“It’s really easy for someone to dismiss the idea and say, ‘On the back of an envelope, it looks great, but if you actually build it, you're never going to get those theoretical numbers,’” says Benkoski, a materials scientist at the Applied Physics Laboratory and the leader of the team working on a solar thermal propulsion system.
Photograph: NASA GoddardThe European Space Agency’s PROBA2 satellite captured this unusually detailed photo of the corona—plasma that can be millions of degrees hotter than the star’s actual surface.Video: ESAThis sunspot, captured in ultraviolet by NASA’s Solar Dynamic Observatory in 2017, only looks small.
Indeed, the group says that if their mission is selected by NASA it could fly as soon as 2030.“This is humanity’s first explicit step into interstellar space,” says Pontus Brandt, a physicist at the Johns Hopkins Applied Physics Laboratory who is working on the interstellar probe study.
Politicians are bickering and NASA is tinkering, but first: a cartoon tackling the problem of robot discrimination .Here's the news you need to know, in two minutes or less.NASA wants to send a probe to the hellish surface of Venus.
Known as the Long-Lived In-situ Solar System Explorer, or LLISSE, each of the probe’s components is specially engineered to withstand the high temperature, high pressure, and reactive atmosphere that define that infernal planet.“We don't have any data on how the conditions change from day to night on Venus,” says Kremic.
Launched in 2018, NASA’s Parker Solar Probe will take years to swoop into orbit around the Sun, but once it’s there, its main goal is to figure out exactly what drives the solar wind, the constant stream of highly charged particles that are spit out from the openings in the surface.
The Dragonfly mission will spend two years flying around the surface of Titan, studying the moon’s composition and searching for signs of life. On Wednesday, NASA announced it will send a spacecraft to the surface of Titan , Saturn’s largest moon and one of the leading candidates for finding extraterrestrial microbial life in our solar system.

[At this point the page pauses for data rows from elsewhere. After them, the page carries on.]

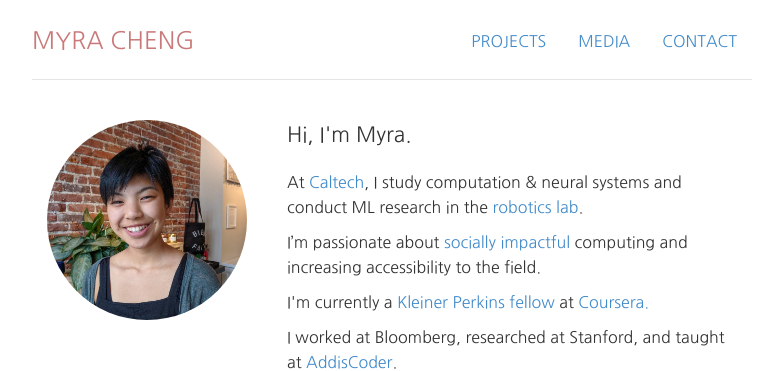
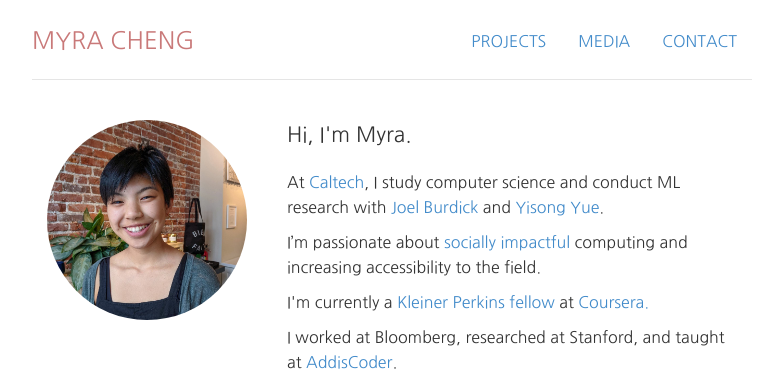
Before and after one commit to myracheng/oldwebsite, a Jekyll site: the page built from index.html, in a window 1280 px wide. Shown: the top 371 px of the page, without its empty margins (248-1016 px from the left). Built offline with Jekyll 4.4.1, drawn with Linux system fonts in a browser that asks for light colours.

Commit message:
Update index.html

```diff
--- a/index.html
+++ b/index.html
@@ -13,7 +13,7 @@
 	</div>
 	<div itemscope itemtype="http://data-vocabulary.org/Person" class="col-sm-8">
 	<p class="lead">Hi, I'm <span itemprop="name">Myra.</span> </p>
-	<p>	At <a href="http://caltech.edu">Caltech</a>, I study computation & neural systems and conduct ML research in the <a href="http://robotics.caltech.edu/wiki/index.php/Robotics">robotics lab</a>.</p>
+	<p>	At <a href="http://caltech.edu">Caltech</a>, I study computer science and conduct ML research with <a href="http://robotics.caltech.edu/wiki/index.php/Robotics">Joel Burdick</a> and <a href="http://www.yisongyue.com/">Yisong Yue</a>.</p>
 	<p>I’m passionate about <a href="http://techreach.clubs.caltech.edu">socially impactful</a> computing and increasing accessibility to the field.</p>
 	<p>I'm currently a <a href="https://fellows.kleinerperkins.com/meet-the-fellows">Kleiner Perkins fellow</a> at <a href="http://coursera.org">Coursera.</a></p>
 	<p>I worked at Bloomberg, researched at Stanford, and
```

“We need to be doing things where if they work, they have to be able to move the needle for us," Amazon CEO Jeff Bezos said. “We can’t do things that if they work they’ll be small,” Bezos said, in conversation with Amazon’s forecasting chief Jenny Freshwater.
Even as he correctly summarized that Mueller did not find that Trump’s campaign conspired—distinct from colluding, which the report makes clear—with the Russian government, Barr appears to have misled the public about the severity of the evidence on obstruction of justice.
Special Counsel Robert Mueller wrapped up his 675-day probe —the most politically charged investigation in American history—with a profoundly unsatisfying conclusion about whether President Donald Trump obstructed justice: Maybe .The answer came in a convoluted four-page letter to Congress from newly installed Attorney General Bill Barr, who spent the weekend sorting through Mueller’s final report with Deputy Attorney General Rod Rosenstein.
7 Scenarios for How the Mueller Probe Might 'Wrap Up' Elena Lacey; Brendan Smialowski/Getty Images The breaking news hit a snowy Washington on Wednesday: Newly installed attorney general William Barr appears to be preparing to announce the end of special counsel Robert Mueller’s Russia investigation.
As the mission's principle investigator Alan Stern puts it: "In the days following the flyby, Ultima Thule's going to become a real thing, then a real thing with a shape, then a real thing with geology." Here's when to expect what:January 1, 7:00 am PT / 10:00 am ET: By this time, New Horizons' mission scientists will expect to have heard from the probe about its health and whether the mission was successful.
NASA/JHUAPL/SwRI Stern and his team discovered the object in 2014 using the Hubble Space Telescope, while searching the sky for places New Horizons could visit after its brief encounter with Pluto.
At the same time, the forced resignation of attorney general Jeff Sessions, and appointment of his chief of staff Matt Whitaker to be the acting attorney general—a decision that is of at least debatable legality—has raised fears that the Trump administration is closing in on firing Mueller himself.Yet as the dust settles from the midterms and Sessions’ abrupt departure, there are five clear reasons to be optimistic that the rule of law will hold, and that Mueller will be able to complete his probe, regardless of what he ultimately finds.